Punishment is defined as a consequence that follows an operant response that decreases (or attempts to decrease) the likelihood of that response occurring in the future.
If you stroke a cat's fur in a manner that the cat finds unpleasant, the cat may attempt to bite you. Therefore, the presentation of the cat's bite will act as a positive punisher and decrease the likelihood that you will stroke the cat in that same manner in the future.
In an attempt to decrease the likelihood of a behavior occurring in the future, an operant response is followed by the removal of an appetitive stimulus. This is negative punishment.
When a child "talks back" to his/her mother, the child may lose the privilege of watching her favorite television program. Therefore, the loss of viewing privileges will act as a negative punisher and decrease the likelihood of the child talking back in the future.
A behavior (operant response) is sometimes less likely to occur in the future as a result of the consequences that follow that behavior. Events that decrease the likelihood of a behavior occurring in the future are called punishers.
A positive punisher is an aversive event whose presentation follows an operant response. The positive punisher decreases the likelihood of the behavior occurring again under the same circumstances.
Click here for an example of a positive punisher.
A negative punisher is an appetitive event whose removal follows an operant response.
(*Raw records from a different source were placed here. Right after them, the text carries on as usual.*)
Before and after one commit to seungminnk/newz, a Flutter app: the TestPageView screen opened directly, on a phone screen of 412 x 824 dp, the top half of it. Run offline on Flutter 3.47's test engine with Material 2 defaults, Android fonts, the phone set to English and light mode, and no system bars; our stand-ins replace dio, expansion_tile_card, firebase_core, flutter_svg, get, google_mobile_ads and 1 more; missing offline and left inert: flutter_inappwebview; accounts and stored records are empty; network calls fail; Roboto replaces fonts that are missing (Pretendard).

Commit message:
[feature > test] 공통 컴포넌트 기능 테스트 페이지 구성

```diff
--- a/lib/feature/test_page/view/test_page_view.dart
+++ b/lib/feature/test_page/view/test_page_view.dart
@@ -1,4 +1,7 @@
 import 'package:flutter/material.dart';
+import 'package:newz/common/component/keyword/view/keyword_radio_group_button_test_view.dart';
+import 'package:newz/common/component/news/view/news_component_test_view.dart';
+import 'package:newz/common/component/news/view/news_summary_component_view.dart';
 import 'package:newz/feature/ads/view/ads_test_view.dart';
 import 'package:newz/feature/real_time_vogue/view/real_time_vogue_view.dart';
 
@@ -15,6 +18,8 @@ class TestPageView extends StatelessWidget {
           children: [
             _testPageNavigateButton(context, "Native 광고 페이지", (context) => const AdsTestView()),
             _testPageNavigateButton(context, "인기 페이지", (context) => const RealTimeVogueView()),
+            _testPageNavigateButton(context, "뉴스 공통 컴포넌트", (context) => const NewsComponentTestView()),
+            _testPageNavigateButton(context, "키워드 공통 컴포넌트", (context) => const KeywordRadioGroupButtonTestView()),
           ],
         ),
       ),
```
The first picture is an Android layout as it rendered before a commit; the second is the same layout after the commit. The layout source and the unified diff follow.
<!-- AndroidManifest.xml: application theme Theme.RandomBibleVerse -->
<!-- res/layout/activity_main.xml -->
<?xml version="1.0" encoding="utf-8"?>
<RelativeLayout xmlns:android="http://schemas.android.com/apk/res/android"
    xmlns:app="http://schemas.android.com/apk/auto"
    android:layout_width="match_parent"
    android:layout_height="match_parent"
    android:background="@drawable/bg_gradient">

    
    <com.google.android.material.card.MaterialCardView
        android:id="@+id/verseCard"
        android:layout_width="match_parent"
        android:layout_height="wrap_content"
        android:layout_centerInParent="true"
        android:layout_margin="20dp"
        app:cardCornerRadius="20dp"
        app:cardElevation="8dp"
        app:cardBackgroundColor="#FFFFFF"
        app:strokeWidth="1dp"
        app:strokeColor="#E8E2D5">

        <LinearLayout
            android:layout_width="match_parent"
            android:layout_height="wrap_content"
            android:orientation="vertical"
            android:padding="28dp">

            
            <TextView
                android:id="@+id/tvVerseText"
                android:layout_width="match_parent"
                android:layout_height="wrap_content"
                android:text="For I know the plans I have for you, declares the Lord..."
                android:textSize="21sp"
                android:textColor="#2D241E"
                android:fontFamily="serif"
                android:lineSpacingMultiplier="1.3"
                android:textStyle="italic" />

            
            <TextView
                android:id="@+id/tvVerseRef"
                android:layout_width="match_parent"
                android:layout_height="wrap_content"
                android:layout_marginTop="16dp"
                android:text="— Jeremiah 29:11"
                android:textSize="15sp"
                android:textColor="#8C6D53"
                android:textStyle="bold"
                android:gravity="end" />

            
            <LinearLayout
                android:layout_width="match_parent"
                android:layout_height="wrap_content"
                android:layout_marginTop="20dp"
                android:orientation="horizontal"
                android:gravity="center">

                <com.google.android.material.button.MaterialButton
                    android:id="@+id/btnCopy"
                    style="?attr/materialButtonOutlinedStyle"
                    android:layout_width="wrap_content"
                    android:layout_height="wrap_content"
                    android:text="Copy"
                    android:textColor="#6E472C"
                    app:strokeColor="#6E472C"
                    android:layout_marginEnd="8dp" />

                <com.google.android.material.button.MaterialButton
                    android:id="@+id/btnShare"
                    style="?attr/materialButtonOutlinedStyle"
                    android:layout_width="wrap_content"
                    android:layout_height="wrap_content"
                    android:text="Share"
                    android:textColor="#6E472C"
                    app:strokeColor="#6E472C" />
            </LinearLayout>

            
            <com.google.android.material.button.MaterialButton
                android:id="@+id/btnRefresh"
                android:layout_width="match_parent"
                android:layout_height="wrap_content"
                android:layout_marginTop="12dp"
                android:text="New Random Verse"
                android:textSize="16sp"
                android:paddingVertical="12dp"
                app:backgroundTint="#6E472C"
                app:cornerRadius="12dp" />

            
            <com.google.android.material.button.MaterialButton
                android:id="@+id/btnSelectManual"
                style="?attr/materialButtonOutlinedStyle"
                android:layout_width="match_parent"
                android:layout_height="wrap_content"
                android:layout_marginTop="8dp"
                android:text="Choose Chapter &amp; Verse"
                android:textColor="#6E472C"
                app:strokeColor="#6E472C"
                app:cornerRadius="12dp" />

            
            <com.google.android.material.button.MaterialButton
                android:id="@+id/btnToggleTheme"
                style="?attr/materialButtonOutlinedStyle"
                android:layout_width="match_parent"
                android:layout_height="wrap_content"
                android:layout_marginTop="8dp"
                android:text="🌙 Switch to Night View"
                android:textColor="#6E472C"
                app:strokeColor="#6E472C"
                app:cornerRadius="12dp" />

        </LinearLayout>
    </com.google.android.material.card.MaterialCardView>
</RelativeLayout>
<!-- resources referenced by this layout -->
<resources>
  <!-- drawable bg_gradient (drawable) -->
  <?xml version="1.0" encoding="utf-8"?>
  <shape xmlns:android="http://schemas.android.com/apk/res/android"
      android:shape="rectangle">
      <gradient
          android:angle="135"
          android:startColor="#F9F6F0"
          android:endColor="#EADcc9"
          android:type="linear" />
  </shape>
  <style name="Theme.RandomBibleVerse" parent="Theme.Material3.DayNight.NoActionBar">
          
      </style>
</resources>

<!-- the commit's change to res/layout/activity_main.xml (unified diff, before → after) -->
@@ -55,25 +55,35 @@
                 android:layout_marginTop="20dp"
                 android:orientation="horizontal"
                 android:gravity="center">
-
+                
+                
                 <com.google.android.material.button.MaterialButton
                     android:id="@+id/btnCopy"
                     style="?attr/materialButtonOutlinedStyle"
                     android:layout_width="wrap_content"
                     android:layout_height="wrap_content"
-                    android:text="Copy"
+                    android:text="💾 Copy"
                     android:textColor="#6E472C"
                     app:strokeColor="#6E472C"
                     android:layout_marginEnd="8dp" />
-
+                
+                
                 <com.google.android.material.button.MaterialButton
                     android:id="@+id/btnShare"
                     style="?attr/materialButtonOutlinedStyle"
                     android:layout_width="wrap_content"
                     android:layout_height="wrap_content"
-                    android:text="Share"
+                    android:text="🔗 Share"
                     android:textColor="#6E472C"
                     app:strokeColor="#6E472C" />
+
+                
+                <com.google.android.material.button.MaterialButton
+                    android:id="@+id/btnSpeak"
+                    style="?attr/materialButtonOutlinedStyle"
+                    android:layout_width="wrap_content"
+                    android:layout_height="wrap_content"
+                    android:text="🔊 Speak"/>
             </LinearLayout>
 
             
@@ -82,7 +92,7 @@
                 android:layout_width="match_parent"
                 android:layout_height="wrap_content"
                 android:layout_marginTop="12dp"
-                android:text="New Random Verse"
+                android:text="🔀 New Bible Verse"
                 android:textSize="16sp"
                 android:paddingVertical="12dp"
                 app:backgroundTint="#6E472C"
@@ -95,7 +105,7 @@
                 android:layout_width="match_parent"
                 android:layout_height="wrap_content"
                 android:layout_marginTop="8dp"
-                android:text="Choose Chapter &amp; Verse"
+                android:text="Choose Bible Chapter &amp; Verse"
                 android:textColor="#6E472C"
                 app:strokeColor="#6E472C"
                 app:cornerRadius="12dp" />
The negative punisher decreases the likelihood of that behavior occurring again under the same circumstances.
Click here for an example of a negative punisher.